Beneficial Reuse of Dredged Sediment

Approximately 3-6 million cubic yards of sediment must be dredged to maintain safe navigation in and around San Francisco Bay each year. These sediments (“dredged spoils” or “dredged material”); from federal navigation channels, ports, refineries, marinas, etc.; have generally been placed at designated open-water disposal sites within the Bay and in the ocean. A great alternative to disposal is to “beneficially reuse” dredged sediment. One of the first projects to incorporate beneficial reuse was the restoration of the 348-acre Sonoma Baylands, just north of Bel Marin Keys. At both the Sonoma Baylands and the Hamilton airfield, the Army Corps and the Conservancy worked together to raise the elevation of subsided lands to create tidal marsh. Maximizing beneficial reuse of dredged sediment is one of the goals of the Long Term Management Strategy for Dredged Material in San Francisco Bay (LTMS), a joint initiative of federal and state government that is involved in dredging and dredged material disposal.

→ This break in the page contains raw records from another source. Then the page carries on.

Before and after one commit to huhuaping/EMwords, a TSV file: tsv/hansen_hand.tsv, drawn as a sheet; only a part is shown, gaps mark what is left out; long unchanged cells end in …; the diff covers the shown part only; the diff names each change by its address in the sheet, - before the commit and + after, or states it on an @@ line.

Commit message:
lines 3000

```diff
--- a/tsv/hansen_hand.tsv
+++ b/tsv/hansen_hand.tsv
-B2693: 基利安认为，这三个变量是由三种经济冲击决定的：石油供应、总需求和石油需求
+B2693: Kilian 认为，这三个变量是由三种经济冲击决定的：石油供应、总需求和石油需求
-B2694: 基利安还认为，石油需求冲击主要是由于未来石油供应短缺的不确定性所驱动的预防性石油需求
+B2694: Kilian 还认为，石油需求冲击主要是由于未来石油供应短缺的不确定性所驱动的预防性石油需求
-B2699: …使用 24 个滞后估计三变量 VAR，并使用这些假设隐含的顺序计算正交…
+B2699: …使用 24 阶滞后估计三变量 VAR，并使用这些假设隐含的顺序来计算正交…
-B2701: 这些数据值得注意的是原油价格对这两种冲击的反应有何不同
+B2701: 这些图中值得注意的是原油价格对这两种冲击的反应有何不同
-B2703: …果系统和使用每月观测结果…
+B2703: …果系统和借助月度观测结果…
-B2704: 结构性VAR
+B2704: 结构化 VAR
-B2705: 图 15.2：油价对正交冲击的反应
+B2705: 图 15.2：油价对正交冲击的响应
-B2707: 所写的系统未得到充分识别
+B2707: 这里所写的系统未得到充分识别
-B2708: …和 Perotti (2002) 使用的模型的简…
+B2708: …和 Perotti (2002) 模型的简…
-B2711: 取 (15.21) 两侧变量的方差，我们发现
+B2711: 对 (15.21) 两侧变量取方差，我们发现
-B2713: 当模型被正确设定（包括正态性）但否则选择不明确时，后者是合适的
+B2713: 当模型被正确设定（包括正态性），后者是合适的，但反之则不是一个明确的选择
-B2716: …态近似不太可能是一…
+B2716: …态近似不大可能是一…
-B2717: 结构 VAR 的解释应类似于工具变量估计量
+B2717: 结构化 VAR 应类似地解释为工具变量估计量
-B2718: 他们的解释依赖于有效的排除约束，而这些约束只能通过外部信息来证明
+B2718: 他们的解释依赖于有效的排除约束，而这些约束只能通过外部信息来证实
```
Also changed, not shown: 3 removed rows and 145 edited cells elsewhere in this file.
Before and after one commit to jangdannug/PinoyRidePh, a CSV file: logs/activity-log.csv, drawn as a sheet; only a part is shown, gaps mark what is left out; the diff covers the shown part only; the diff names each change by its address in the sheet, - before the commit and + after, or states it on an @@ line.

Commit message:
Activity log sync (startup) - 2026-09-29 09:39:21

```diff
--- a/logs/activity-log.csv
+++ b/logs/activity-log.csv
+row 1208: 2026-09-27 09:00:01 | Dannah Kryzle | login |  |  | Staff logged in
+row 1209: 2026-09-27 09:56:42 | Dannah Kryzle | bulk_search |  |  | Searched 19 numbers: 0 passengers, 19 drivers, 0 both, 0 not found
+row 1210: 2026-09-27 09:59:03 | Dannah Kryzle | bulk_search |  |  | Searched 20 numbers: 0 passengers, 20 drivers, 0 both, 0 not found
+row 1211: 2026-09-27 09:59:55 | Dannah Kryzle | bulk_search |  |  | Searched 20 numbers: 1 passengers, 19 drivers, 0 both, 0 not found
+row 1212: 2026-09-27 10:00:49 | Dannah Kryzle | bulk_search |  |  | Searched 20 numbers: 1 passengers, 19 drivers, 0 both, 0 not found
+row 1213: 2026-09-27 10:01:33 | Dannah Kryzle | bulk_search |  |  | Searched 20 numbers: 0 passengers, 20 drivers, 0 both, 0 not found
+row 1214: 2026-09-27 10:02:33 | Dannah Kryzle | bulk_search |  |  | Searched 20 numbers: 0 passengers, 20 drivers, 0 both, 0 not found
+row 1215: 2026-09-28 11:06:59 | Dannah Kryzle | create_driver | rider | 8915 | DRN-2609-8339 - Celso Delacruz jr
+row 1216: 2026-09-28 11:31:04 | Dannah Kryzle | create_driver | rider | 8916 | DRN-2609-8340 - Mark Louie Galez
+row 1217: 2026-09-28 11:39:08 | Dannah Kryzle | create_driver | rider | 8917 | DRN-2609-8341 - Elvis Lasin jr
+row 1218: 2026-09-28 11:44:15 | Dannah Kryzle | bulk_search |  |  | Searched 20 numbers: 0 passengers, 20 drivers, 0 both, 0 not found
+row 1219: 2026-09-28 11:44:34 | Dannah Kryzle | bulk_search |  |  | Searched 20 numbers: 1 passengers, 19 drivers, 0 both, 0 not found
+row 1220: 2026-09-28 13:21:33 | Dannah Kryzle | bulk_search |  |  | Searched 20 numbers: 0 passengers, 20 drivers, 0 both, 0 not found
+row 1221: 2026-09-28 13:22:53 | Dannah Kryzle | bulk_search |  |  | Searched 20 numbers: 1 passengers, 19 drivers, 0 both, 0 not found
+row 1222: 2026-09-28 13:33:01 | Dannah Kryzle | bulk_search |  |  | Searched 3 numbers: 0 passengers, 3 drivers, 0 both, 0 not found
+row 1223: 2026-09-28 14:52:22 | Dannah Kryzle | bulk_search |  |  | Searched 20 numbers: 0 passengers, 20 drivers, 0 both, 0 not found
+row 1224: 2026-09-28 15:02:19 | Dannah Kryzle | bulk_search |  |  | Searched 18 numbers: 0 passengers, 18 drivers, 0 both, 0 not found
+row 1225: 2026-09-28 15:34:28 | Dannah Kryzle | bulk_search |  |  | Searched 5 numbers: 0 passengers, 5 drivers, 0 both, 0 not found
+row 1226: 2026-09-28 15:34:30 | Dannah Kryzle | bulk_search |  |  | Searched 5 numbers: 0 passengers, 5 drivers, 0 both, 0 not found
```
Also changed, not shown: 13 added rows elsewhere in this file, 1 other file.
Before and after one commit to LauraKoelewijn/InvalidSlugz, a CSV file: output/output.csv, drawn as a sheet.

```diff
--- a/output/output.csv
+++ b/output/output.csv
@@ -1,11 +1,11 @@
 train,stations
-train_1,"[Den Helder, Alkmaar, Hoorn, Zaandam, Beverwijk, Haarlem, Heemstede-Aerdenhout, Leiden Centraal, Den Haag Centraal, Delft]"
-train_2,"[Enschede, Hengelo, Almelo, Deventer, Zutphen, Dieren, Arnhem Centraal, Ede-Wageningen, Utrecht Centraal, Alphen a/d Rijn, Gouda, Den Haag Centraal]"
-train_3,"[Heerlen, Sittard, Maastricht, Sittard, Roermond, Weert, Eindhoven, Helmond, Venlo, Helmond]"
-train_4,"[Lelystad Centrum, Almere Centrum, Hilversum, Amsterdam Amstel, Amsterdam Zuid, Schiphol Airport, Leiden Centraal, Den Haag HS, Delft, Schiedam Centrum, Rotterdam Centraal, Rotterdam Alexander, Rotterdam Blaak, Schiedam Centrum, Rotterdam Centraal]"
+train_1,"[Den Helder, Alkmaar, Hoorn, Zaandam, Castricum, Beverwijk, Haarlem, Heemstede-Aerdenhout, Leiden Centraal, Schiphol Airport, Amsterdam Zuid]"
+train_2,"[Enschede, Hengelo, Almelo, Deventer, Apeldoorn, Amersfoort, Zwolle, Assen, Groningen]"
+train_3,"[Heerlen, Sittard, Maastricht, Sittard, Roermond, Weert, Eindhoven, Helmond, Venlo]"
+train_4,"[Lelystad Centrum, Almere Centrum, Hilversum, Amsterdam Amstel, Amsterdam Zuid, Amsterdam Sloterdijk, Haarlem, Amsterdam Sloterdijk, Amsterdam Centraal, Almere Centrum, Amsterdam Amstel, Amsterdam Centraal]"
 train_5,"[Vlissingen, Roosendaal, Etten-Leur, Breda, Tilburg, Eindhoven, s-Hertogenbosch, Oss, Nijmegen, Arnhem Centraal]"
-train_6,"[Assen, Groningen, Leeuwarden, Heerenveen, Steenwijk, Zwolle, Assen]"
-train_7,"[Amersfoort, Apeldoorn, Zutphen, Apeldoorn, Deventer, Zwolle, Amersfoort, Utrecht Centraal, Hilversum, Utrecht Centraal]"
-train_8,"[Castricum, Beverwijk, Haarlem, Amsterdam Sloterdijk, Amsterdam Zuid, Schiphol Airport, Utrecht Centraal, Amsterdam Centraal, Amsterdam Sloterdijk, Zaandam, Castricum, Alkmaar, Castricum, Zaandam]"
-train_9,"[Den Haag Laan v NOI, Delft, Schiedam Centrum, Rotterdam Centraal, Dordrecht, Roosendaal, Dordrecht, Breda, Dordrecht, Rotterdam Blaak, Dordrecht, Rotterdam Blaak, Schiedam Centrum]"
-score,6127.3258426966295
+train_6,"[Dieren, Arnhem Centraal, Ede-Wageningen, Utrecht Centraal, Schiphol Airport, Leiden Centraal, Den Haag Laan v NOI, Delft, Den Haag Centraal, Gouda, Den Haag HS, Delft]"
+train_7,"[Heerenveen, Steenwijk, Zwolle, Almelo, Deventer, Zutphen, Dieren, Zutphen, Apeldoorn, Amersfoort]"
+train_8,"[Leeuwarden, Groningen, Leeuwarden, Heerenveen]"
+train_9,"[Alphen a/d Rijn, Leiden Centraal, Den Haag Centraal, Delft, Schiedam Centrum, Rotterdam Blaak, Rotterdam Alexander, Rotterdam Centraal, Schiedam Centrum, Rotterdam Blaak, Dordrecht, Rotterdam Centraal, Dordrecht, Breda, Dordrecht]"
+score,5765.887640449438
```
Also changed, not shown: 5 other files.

Dredging the Port of Oakland

Dredging the Port of Oakland.

Transporting Dredged Sediment

Offloading vessel used to transport dredged sediment from scows to the restoration site.

Slurry Pumped through Pipeline

Dredged sediment slurry was pumped via a pipeline from the offloader to the site.

Slurry Delivered by Pipe

Dredged sediment slurry discharged at site to raise elevation.

Beneficial Reuse at Hamilton wetlands – Saving the Bay documentary KQED.